▶ [Activity]: Look through the records, and whenever a line includes the word "Voting", copy it.

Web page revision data
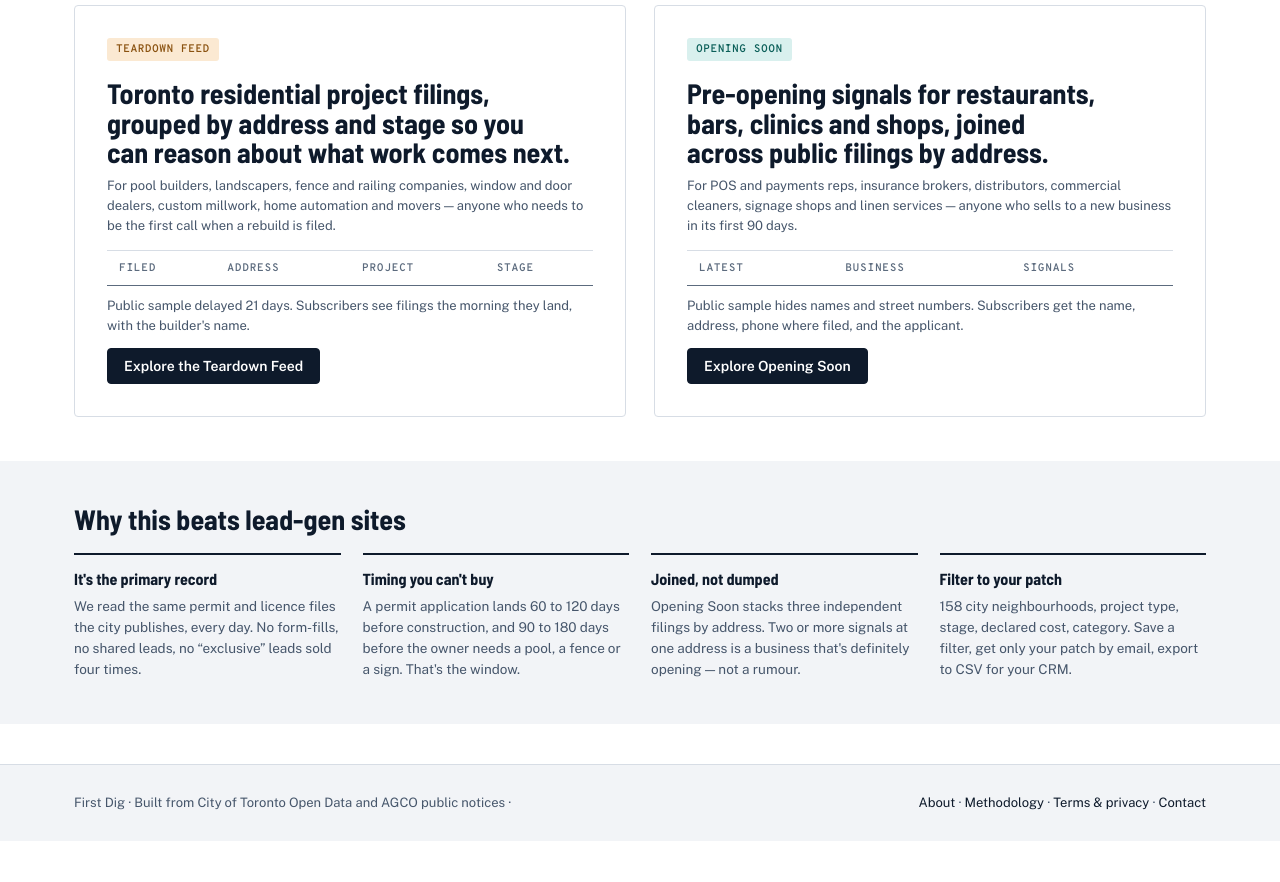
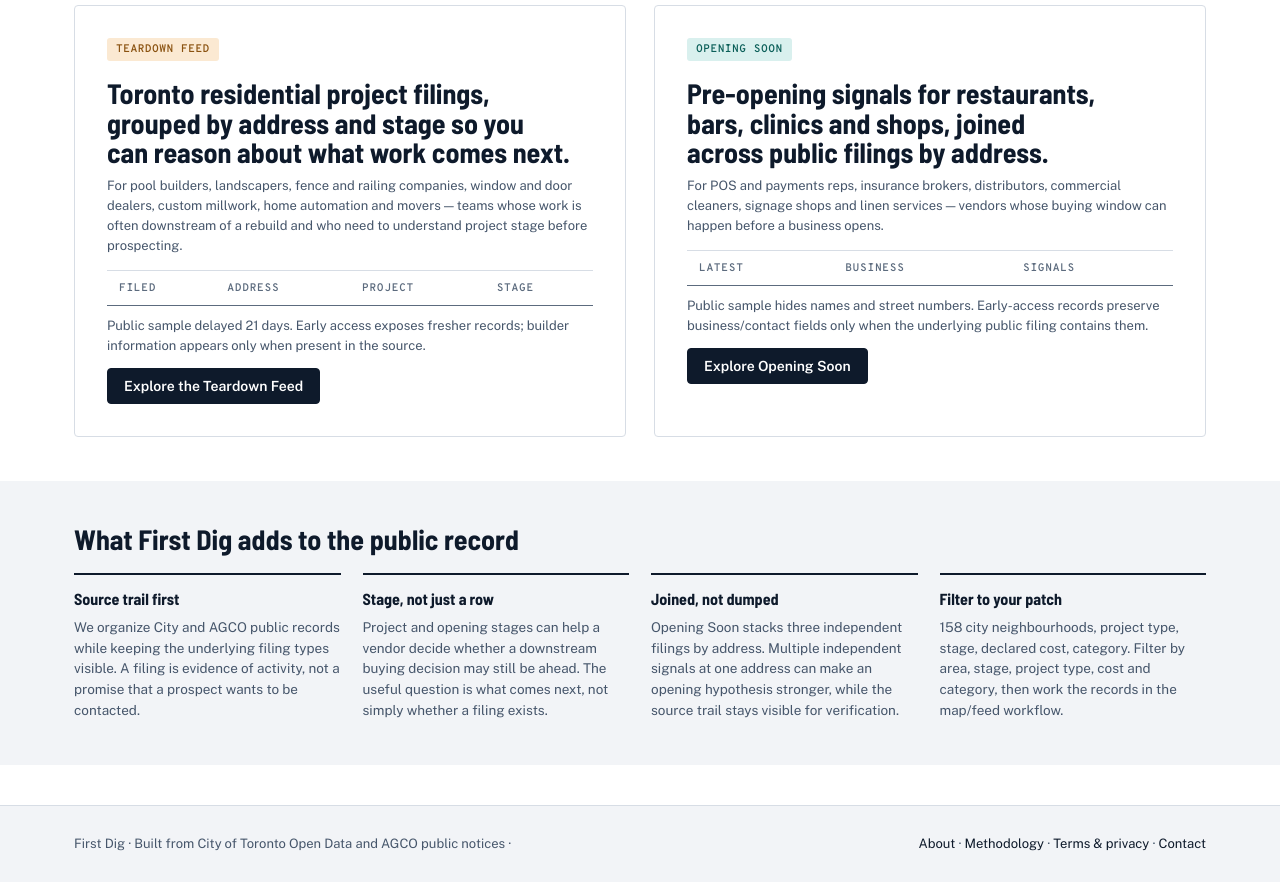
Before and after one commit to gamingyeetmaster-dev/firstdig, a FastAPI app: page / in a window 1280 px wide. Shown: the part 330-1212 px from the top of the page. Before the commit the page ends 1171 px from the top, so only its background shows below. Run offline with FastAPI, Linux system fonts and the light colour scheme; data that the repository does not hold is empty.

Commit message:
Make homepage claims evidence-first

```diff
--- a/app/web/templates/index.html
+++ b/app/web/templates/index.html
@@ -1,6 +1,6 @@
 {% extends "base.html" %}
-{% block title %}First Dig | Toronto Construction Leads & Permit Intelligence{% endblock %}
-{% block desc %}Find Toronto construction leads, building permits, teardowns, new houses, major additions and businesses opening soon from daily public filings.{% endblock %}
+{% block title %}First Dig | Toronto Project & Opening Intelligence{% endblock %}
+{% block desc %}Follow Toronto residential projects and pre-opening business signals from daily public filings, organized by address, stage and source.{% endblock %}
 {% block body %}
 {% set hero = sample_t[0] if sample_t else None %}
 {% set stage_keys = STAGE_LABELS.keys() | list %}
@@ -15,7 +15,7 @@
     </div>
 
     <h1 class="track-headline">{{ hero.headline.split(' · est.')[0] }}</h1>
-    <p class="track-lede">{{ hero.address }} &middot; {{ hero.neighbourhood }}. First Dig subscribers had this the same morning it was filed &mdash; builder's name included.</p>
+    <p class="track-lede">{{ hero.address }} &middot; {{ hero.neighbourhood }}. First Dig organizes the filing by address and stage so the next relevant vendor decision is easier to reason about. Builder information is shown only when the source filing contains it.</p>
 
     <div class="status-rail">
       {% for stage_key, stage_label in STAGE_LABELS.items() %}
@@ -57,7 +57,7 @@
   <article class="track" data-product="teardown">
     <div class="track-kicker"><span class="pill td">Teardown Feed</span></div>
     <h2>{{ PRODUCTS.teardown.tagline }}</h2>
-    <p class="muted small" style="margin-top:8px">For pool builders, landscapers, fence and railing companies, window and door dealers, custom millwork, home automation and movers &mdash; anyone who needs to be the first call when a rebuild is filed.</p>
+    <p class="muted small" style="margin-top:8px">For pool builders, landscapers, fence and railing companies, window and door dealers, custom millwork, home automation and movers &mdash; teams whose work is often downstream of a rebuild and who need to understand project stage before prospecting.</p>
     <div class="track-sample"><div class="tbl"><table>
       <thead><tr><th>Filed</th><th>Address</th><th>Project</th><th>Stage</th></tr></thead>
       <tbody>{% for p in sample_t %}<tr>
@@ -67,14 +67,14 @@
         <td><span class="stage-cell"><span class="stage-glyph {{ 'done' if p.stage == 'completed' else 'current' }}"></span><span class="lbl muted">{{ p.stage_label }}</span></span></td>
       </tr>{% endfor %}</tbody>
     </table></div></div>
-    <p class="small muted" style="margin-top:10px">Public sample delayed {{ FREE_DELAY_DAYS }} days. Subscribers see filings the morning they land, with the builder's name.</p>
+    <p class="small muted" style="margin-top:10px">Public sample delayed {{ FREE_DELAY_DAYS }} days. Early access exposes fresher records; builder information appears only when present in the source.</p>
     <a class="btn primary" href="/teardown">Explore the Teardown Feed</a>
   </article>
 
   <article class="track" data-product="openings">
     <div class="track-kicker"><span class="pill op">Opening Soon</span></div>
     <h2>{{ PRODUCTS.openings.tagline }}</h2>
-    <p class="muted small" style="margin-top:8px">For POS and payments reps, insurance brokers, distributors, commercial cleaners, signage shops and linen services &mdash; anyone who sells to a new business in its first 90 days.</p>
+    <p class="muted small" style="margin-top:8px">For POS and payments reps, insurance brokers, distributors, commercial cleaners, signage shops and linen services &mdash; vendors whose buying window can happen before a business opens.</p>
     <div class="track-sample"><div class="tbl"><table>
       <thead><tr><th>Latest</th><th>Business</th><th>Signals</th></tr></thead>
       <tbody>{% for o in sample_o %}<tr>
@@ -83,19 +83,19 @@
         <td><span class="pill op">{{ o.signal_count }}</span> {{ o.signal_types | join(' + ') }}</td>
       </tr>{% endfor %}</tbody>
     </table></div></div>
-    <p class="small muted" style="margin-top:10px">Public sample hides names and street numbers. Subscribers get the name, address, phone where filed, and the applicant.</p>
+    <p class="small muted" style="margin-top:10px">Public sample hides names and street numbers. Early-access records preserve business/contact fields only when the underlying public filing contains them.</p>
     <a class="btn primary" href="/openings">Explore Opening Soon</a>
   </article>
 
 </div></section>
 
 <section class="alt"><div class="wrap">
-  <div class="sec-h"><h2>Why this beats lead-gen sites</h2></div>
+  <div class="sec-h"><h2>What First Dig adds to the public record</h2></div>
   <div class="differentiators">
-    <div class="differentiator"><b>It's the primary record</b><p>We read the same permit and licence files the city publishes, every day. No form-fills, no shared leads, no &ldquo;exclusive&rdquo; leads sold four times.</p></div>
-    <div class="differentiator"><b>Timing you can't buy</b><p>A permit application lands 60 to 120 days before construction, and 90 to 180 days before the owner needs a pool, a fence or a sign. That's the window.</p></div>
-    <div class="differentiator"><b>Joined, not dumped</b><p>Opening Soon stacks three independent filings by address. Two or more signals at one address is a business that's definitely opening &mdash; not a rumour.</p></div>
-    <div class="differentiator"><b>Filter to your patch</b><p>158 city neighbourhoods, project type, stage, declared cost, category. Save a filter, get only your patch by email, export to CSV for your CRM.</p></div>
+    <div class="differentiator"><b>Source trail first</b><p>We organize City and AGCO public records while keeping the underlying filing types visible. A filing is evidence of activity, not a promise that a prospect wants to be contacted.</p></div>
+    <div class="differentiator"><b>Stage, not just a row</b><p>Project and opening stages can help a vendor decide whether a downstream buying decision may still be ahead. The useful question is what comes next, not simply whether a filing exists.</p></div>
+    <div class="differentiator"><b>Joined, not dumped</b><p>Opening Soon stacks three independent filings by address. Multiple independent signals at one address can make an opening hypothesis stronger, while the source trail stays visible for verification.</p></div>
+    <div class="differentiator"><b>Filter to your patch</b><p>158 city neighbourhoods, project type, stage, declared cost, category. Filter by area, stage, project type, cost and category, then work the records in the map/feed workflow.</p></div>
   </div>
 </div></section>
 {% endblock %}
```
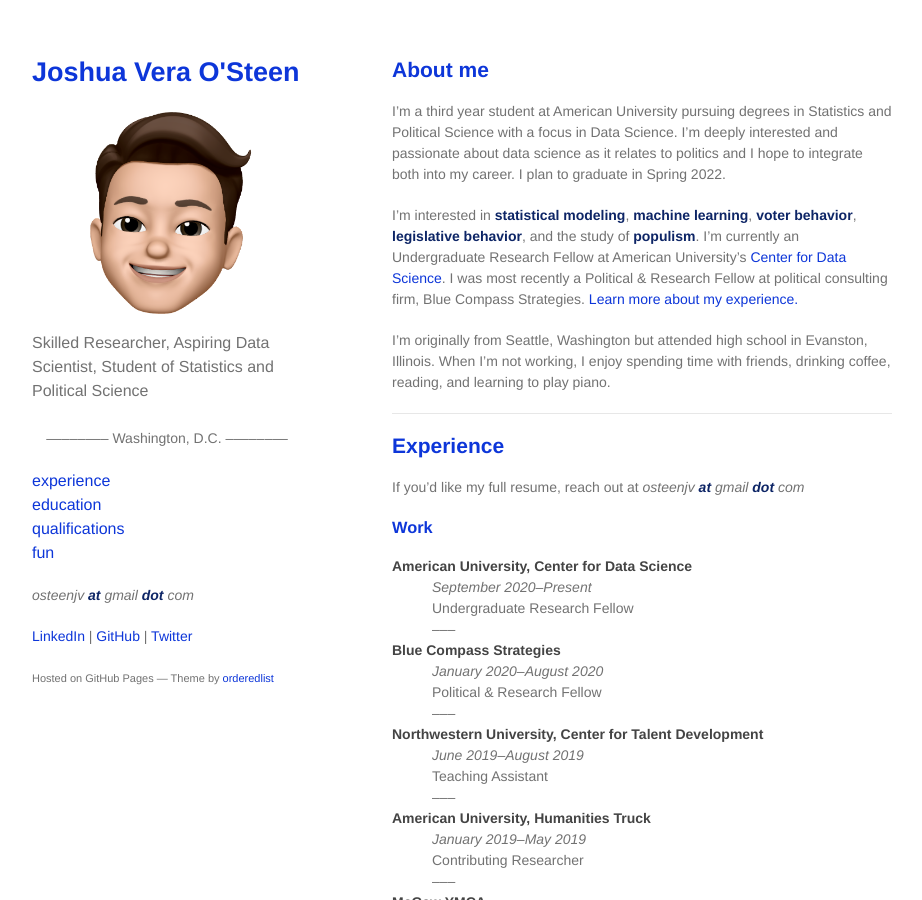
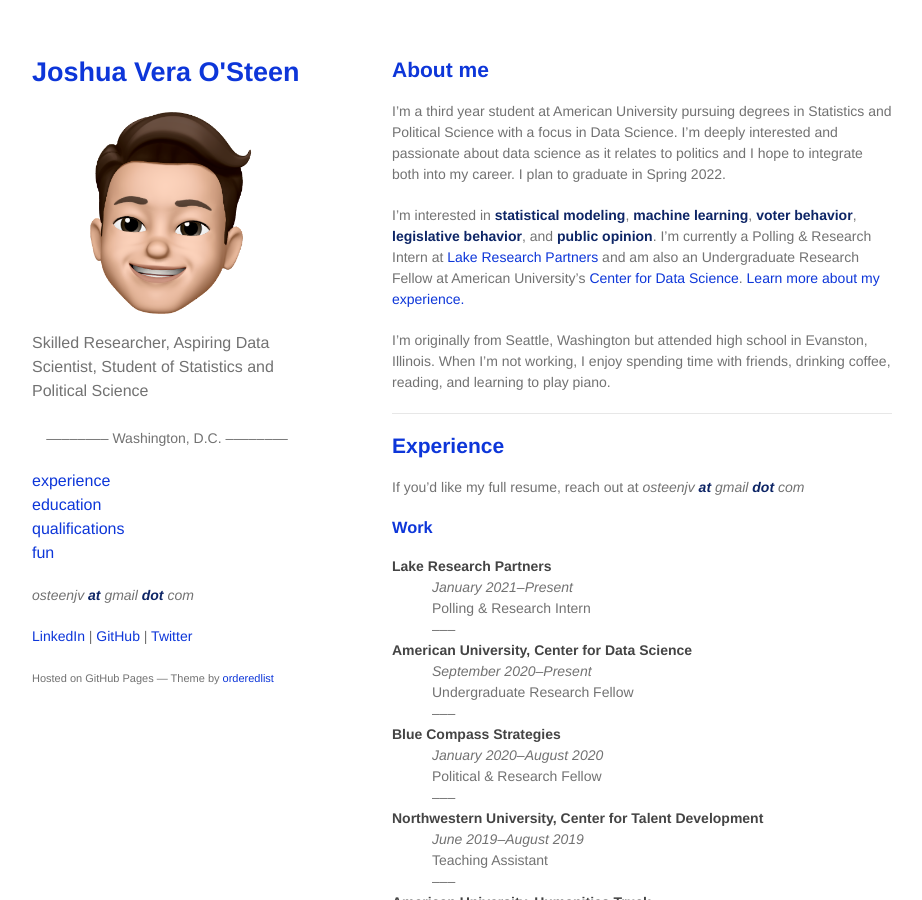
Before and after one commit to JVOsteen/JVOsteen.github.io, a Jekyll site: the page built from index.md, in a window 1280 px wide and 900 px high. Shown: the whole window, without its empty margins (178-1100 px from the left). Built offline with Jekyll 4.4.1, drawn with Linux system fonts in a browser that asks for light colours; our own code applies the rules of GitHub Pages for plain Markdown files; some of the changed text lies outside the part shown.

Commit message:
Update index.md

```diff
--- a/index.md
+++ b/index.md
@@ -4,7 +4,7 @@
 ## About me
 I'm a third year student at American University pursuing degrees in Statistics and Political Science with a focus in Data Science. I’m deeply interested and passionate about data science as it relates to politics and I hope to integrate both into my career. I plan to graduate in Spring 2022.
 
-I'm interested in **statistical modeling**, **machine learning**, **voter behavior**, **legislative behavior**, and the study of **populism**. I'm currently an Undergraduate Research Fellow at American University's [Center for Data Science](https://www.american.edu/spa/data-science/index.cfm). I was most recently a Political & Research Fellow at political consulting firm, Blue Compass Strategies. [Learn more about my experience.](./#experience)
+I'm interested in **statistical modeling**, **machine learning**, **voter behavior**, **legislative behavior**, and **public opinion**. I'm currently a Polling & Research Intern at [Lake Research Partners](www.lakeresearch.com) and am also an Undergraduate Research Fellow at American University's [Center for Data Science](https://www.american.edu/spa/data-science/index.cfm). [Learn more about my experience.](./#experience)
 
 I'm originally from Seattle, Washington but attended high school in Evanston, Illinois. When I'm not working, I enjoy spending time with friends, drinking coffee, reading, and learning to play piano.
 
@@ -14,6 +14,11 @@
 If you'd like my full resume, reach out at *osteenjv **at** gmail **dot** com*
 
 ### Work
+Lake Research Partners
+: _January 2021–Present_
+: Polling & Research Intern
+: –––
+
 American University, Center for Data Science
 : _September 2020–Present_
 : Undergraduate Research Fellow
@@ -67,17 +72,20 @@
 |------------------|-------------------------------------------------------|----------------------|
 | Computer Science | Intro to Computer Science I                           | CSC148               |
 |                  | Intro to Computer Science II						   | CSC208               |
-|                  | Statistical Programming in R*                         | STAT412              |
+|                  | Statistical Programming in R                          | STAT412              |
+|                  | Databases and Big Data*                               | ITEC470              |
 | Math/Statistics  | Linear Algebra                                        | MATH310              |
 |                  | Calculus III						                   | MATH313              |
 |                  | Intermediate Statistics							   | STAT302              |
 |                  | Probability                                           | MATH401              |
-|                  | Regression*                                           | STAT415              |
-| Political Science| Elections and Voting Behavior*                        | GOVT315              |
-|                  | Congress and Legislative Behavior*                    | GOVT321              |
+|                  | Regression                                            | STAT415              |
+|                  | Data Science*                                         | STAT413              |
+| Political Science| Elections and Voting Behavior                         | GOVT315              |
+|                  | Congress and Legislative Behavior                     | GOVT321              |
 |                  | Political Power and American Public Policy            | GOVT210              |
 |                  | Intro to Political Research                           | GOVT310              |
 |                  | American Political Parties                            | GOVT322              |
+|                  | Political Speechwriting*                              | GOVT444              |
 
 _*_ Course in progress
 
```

▶ [Response to this task]:
-| Political Science| Elections and Voting Behavior*                        | GOVT315              |
+| Political Science| Elections and Voting Behavior                         | GOVT315              |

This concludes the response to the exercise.